>> it makes sense.
>> Would you? I can see adding all-but-sizing all over the place, and
>> specifying some-specific-combo-which-may-include-sizing on components in
>> the same page. But would you do all-but-sizing all over the place, and ADD
>> sizing without wanting to change whatever the rest was in specific parts?
>> If the answer's yes, then two properties are better, but what's the use
>> case?
> This seems extremely rare to me. I think the 99.99% use case is to use one
> of strict or strict-compatible.
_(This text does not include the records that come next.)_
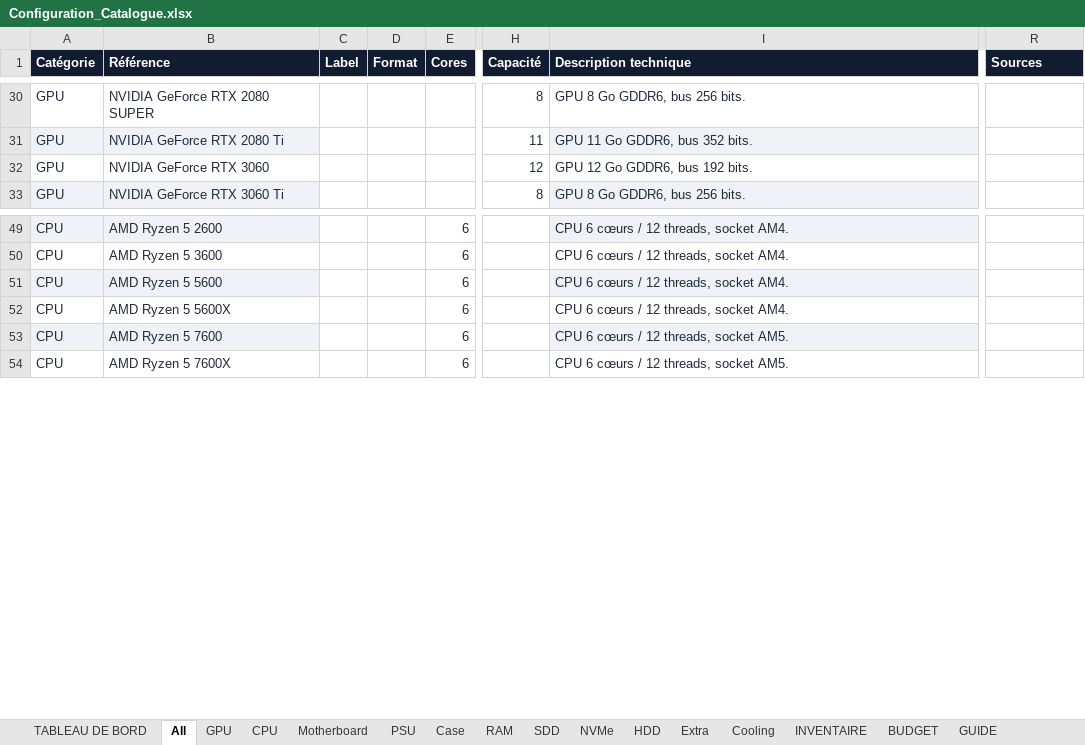
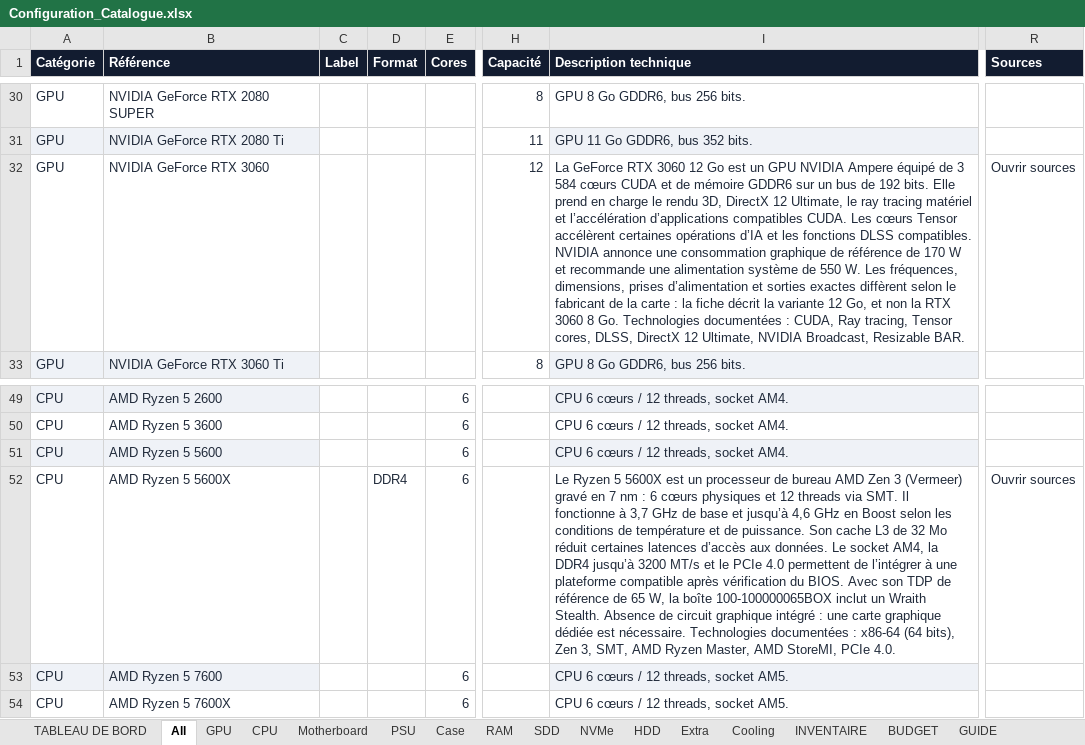
Before and after one commit to florian74410/ASUS-G11CD---Config-Full-Opt, an Excel workbook: Configuration_Catalogue.xlsx, sheet All, drawn as a sheet; only a part is shown, gaps mark what is left out; values as stored, in another font and other column widths than the file's, no borders; the diff names each change by its address in the sheet, - before the commit and + after, or states it on an @@ line.

```diff
--- a/Configuration_Catalogue.xlsx (sheet All)
+++ b/Configuration_Catalogue.xlsx (sheet All)
-I32 (Description technique): GPU 12 Go GDDR6, bus 192 bits.
+I32 (Description technique): La GeForce RTX 3060 12 Go est un GPU NVIDIA Ampere équipé de 3 584 cœurs CUDA et de mémoire GDDR6 sur un bus de 192 bits. Elle prend en charge le rendu 3D, DirectX 12 Ultimate, le ray tracing matériel et l’accélération d’applications compatibles CUDA. Les cœurs Tensor accélèrent certaines opérations d’IA et les fonctions DLSS compatibles. NVIDIA annonce une consommation graphique de référence de 170 W et recommande une alimentation système de 550 W. Les fréquences, dimensions, prises d’alimentation et sorties exactes diffèrent selon le fabricant de la carte : la fiche décrit la variante 12 Go, et non la RTX 3060 8 Go. Technologies documentées : CUDA, Ray tracing, Tensor cores, DLSS, DirectX 12 Ultimate, NVIDIA Broadcast, Resizable BAR.
-R32 (Sources): (empty)
+R32 (Sources): Ouvrir sources
-D52 (Format): (empty)
+D52 (Format): DDR4
-I52 (Description technique): CPU 6 cœurs / 12 threads, socket AM4.
+I52 (Description technique): Le Ryzen 5 5600X est un processeur de bureau AMD Zen 3 (Vermeer) gravé en 7 nm : 6 cœurs physiques et 12 threads via SMT. Il fonctionne à 3,7 GHz de base et jusqu’à 4,6 GHz en Boost selon les conditions de température et de puissance. Son cache L3 de 32 Mo réduit certaines latences d’accès aux données. Le socket AM4, la DDR4 jusqu’à 3200 MT/s et le PCIe 4.0 permettent de l’intégrer à une plateforme compatible après vérification du BIOS. Avec son TDP de référence de 65 W, la boîte 100-100000065BOX inclut un Wraith Stealth. Absence de circuit graphique intégré : une carte graphique dédiée est nécessaire. Technologies documentées : x86-64 (64 bits), Zen 3, SMT, AMD Ryzen Master, AMD StoreMI, PCIe 4.0.
-R52 (Sources): (empty)
+R52 (Sources): Ouvrir sources
```
Also changed, not shown: sheet CPU, sheet GPU.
Hence my thinking that we should have a
> single property.
>>  - Florian
>> On Mar 19, 2016, at 09:50, Ojan Vafai <> wrote:
>> There are two important use-cases here:
>> 1. A simple way to get strong containment without needing to understand
>> the intricacies of the platform and of each vendor's implementation. This
>> is "style layout paint size".
>> 2. A simple way to get soft containment that can be used broadly (e.g.
>> via "* { contain: strict }"). This is "style layout paint".
>> #1 is an extension of #2 and I think it should read that way. Also, it's
>> really critical that #1 be very simple. It's just so draconian that it
>> can't be used as the 90% use-case. But it's really critical for that other
>> 10%.
>> It seems to me that we just have a naming problem here, but that we can
>> still have a single property. I think "strict" is a good name for #1. We
>> just need to make a name for #2 that sounds like the pre-cursor to #1.
>> Here's a few proposals:
>> a) strictish
>> b) strictable
>> c) strict-candidate
>> d) pre-strict
>> How about e) content? I'm not a huge fan of implying strict when we're
not strict.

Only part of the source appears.